This year, I determined to take Smart Quill to some far off places – looking for new writers, different voices, and researching cultural narratives. I have had a rather perpetual summer as a result, and an excellent excuse to catch up “must-reads” (when I am not editing, of course).

So here is what I read, and here is what I thought:

1. Euphoria by Lily King – two words: read it. It’s short, and perfect. Dual male and female strands, based obliquely on the rather incredible story of lauded female anthropologist Margaret Mead.

2. Moby Dick by Herman Melville – oh dear. I just could not lose myself in this. The prose is so gargantuan, it really only served to alienate me. At the risk of sounding like a philistine in the face of great literature, no thanks.

3.  Shantaram by Gregory David Roberts – Gregory certainly knows how to spin a tale. I am not sure how much of this I believed was “autobiography”, but it’s an enjoyable and nuanced whirlwind through Bombay nonetheless.

4.   The Narrow Road to the Deep North by Richard Flanagan – this won the Book Prize in 2014. But honestly, I found it a little facile. Flanagan is the most incredible writer and this is beautiful in parts… But not his best.

5. The Bookseller of Kabul by Asne Seierstad – it’s a powerful insight into Afghanistan, but rather thin, and political agenda of the narrator was heavy. I’d rather have seen more facts, more anecdotes, in order to build the story.

6. The Martian by Andy Weir – I couldn’t put it down!
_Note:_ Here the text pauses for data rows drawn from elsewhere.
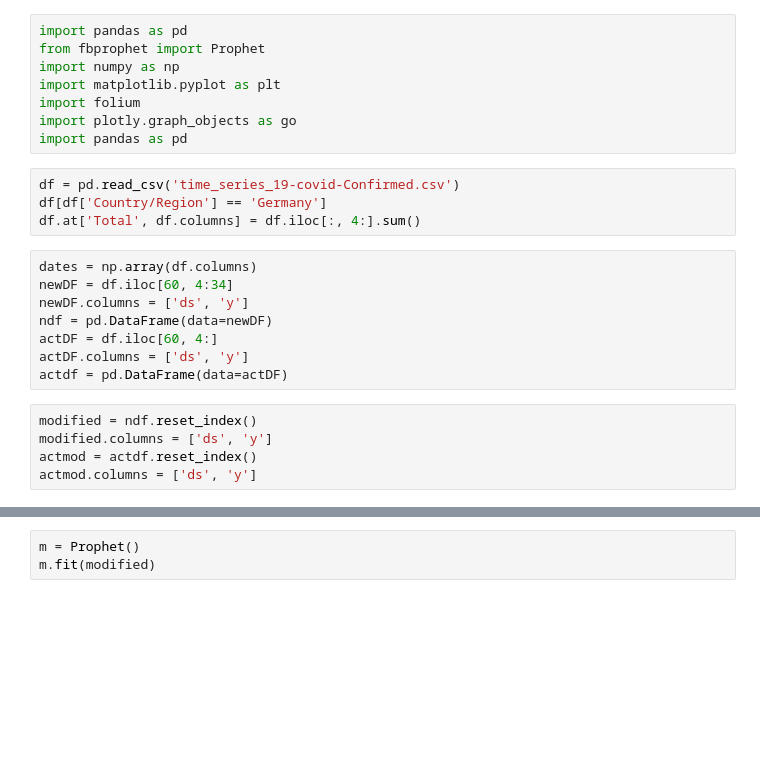
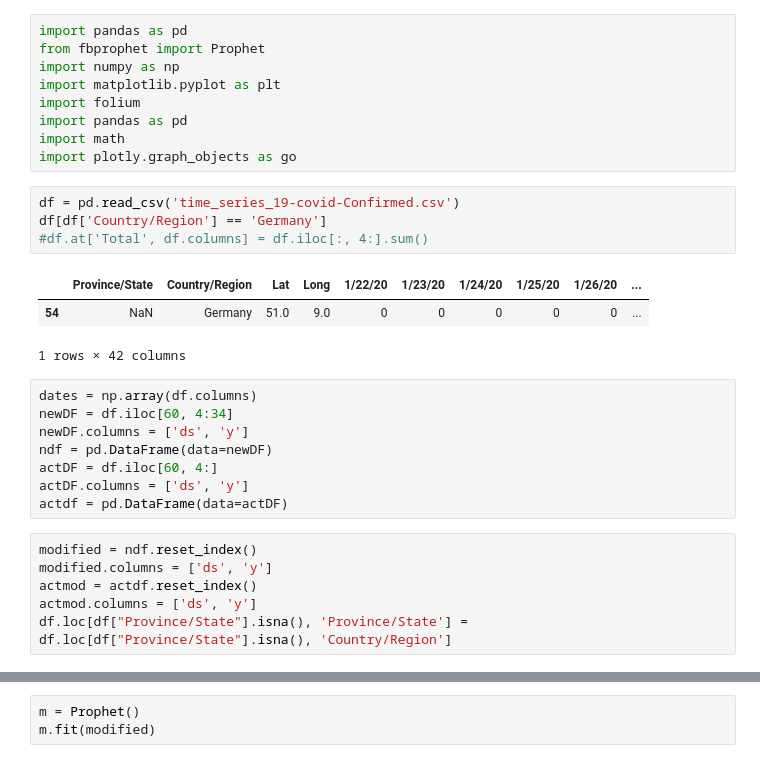
Before and after one commit to BerkayAydin/Coronavirus-Prediction-Tool, a Jupyter notebook: Dead people-ozgur.ipynb, the cells around one changed output, grey strips where cells are left out. Saved outputs shown, nothing was run; the diff lists cells and outputs as text; blank space fills up the shorter version.

```diff
--- a/Dead people-ozgur.ipynb
+++ b/Dead people-ozgur.ipynb
@@ -4,12 +4,17 @@ from fbprophet import Prophet
 import numpy as np
 import matplotlib.pyplot as plt
 import folium
+import pandas as pd
+import math
 import plotly.graph_objects as go
-import pandas as pd
 # %%
 df = pd.read_csv('time_series_19-covid-Confirmed.csv')
 df[df['Country/Region'] == 'Germany']
-df.at['Total', df.columns] = df.iloc[:, 4:].sum()
+#df.at['Total', df.columns] = df.iloc[:, 4:].sum()
+# %% [output]
+|  | Province/State | Country/Region | Lat | Long | 1/22/20 | 1/23/20 | 1/24/20 | 1/25/20 | 1/26/20 | ... |
+| 54 | NaN | Germany | 51.0 | 9.0 | 0 | 0 | 0 | 0 | 0 | ... |
+1 rows × 42 columns
 # %%
 dates = np.array(df.columns)
 newDF = df.iloc[60, 4:34]
@@ -23,3 +28,4 @@ modified = ndf.reset_index()
 modified.columns = ['ds', 'y']
 actmod = actdf.reset_index()
 actmod.columns = ['ds', 'y']
+df.loc[df["Province/State"].isna(), 'Province/State'] = df.loc[df["Province/State"].isna(), 'Country/Region']
```
Also changed, not shown: parts of 3 cells of this notebook.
The light tone contrasts exactly with the enormity of the plot, and the technical detail is WOW.

7. All the Light We Cannot See by Anthony Doerr –  the Pulitzer Prize winner for 2015. And rightly so. This is magnificent, with a deft narrative balance between a girl in France and a boy in Germany during WWII.